In the crime scene of the future, forensic analysts might not be basing their investigations solely on traces of DNA and fingerprints, but also a criminal's microbiome.
In a paper published today in the journal PeerJ, researchers from Oregon University describe how each person possesses a unique "microbial cloud signature." This is the millions of bacteria that every human's microbiome emits into the surrounding air. Think of it as a kind of aura in the shape of a invisible bacterial cluster that forms a halo around our bodies.
The researchers investigated the connection that this puff of microbes has with the surrounding air.

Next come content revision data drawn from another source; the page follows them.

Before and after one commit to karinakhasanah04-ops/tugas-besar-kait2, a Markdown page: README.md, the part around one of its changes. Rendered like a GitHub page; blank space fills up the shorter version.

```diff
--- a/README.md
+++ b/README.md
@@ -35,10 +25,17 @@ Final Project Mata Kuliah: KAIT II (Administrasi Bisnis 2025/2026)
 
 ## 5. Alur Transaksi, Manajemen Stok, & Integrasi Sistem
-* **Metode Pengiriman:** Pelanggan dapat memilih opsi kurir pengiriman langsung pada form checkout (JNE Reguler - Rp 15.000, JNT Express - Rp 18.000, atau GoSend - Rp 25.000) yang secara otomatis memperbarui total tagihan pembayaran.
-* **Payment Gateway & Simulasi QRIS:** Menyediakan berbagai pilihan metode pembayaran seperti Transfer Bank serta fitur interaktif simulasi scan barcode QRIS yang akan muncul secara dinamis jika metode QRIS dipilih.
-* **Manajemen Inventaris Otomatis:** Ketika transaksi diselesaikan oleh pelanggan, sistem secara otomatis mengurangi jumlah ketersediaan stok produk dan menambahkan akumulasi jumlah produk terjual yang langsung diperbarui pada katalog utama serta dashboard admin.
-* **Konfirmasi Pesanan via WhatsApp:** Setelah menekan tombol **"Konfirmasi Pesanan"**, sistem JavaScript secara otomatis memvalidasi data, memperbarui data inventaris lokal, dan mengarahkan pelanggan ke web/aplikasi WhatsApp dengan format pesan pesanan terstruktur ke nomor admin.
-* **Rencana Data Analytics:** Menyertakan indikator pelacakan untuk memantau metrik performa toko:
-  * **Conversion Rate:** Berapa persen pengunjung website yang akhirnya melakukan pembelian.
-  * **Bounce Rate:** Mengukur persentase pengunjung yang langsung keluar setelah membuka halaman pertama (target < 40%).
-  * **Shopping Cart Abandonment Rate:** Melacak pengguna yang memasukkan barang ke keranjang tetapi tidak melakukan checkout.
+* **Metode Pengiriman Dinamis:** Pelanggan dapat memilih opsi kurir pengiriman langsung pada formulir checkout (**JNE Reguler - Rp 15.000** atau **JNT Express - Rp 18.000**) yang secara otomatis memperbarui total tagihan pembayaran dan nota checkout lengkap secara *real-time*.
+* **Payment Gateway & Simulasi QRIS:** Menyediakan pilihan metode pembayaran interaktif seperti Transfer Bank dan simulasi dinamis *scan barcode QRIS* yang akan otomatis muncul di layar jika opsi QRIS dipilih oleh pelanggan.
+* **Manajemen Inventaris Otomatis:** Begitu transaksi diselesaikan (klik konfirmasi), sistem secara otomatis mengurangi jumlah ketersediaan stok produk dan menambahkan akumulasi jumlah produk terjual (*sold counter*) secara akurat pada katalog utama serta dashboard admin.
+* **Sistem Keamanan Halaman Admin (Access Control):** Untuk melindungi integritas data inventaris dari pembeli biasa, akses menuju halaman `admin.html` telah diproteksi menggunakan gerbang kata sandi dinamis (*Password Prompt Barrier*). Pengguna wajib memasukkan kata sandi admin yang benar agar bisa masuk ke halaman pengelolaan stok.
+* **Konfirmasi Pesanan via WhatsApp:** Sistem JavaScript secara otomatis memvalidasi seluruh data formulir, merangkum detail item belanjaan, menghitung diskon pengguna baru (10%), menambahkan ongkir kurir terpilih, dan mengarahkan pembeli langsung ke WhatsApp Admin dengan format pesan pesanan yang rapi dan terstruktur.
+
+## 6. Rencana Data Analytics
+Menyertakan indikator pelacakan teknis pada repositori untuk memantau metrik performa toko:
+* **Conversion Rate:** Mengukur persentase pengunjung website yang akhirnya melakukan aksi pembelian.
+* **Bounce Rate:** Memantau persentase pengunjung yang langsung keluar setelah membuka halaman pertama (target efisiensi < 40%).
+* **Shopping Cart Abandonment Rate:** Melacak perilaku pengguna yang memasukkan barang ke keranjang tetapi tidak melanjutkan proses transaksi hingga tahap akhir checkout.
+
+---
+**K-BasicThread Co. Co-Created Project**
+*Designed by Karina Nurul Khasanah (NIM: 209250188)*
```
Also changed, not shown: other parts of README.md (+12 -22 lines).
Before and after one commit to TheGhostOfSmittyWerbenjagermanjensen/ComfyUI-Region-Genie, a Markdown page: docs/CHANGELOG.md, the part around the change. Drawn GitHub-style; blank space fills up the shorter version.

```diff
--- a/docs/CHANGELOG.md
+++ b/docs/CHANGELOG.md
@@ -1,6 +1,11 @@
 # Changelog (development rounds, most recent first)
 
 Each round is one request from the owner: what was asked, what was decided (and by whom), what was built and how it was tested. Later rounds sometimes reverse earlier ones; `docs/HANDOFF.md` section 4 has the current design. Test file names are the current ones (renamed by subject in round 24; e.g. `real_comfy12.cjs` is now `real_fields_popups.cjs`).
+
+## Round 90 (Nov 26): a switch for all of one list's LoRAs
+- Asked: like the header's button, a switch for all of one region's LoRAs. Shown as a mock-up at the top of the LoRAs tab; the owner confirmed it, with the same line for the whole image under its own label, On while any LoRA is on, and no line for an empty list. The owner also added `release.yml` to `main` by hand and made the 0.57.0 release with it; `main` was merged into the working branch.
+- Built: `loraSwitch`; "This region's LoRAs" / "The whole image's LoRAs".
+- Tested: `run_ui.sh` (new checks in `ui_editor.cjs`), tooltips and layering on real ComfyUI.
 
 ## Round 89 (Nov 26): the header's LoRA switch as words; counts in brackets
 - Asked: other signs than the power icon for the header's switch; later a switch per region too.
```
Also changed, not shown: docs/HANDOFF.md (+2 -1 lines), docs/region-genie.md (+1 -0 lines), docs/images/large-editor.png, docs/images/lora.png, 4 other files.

"What we were trying to do was to take the knowledge that we have about the human microbiome and microbiology and that we've begun to discover in the built environment, and understand how those two interact," Adam Altrichter, a research assistant at the University of Oregon's Biology and Built Environment Center, told me over the phone. "How does an individual contribute to the microbiology inside a building?"
The human microbiome (all the microbes that live in our body) might not sound that exciting. But lately, research has explored how and if it plays a pretty big part in our health and happiness. What the researchers at Oregon University want to explore is if it leaves a detectable trace in the air around us, and if our unique microbiome clouds can act like data sets that harbour information on where we've been before.
For their study, the researchers placed 11 different people in tank tops and shorts in a sanitized experimental chamber, and collected and sequenced their microbial cloud data. They found that most of the participants could be identified within four hours by the unique cocktail of microbiome bacteria (Streptococcus, which is found in people's mouths, and Propionibacterium and Corynebacterium, which is found on people's skin) and air. Usually it's a unique of bacteria and air that makes up each and everyone of our microbial cloud datasets.
Altrichter told me that in the future, the researchers wanted to explore how their current findings would be applicable in a real world setting, where you didn't have sanitized people sitting in chambers, but more like at desks and in bustling crowds.
"How does an individual contribute to the microbiology inside a building?"
"We spend upwards of 90 percent of our time indoors, so we know that we're contributing a great deal to the microbiology of the buildings around us," Altrichter told me. "So we have questions on how far this microbial cloud might spread, how persistent it is over time, if you have multiple people in the same room at the same time, could you distinguish individuals from each other?"
For the moment, Altrichter admits that his musings are speculative. But the simultaneously exciting and dystopian possibilities of each of our microbial clouds acting as invisible fingerprints remain.
"We're thinking of the more speculative things that we can apply this to. If you have individuals who were in a unique soil environment, of if there was a building with a certain microbial signature and maybe the individual acquired some of this while they were in the building, you might be able to find clues of this in their microbial cloud signature," said Altrichter.
The research is still in its infancy, but does it hint at a future where you might have to find a way to encrypt your microbial cloud data as much as your online transactions?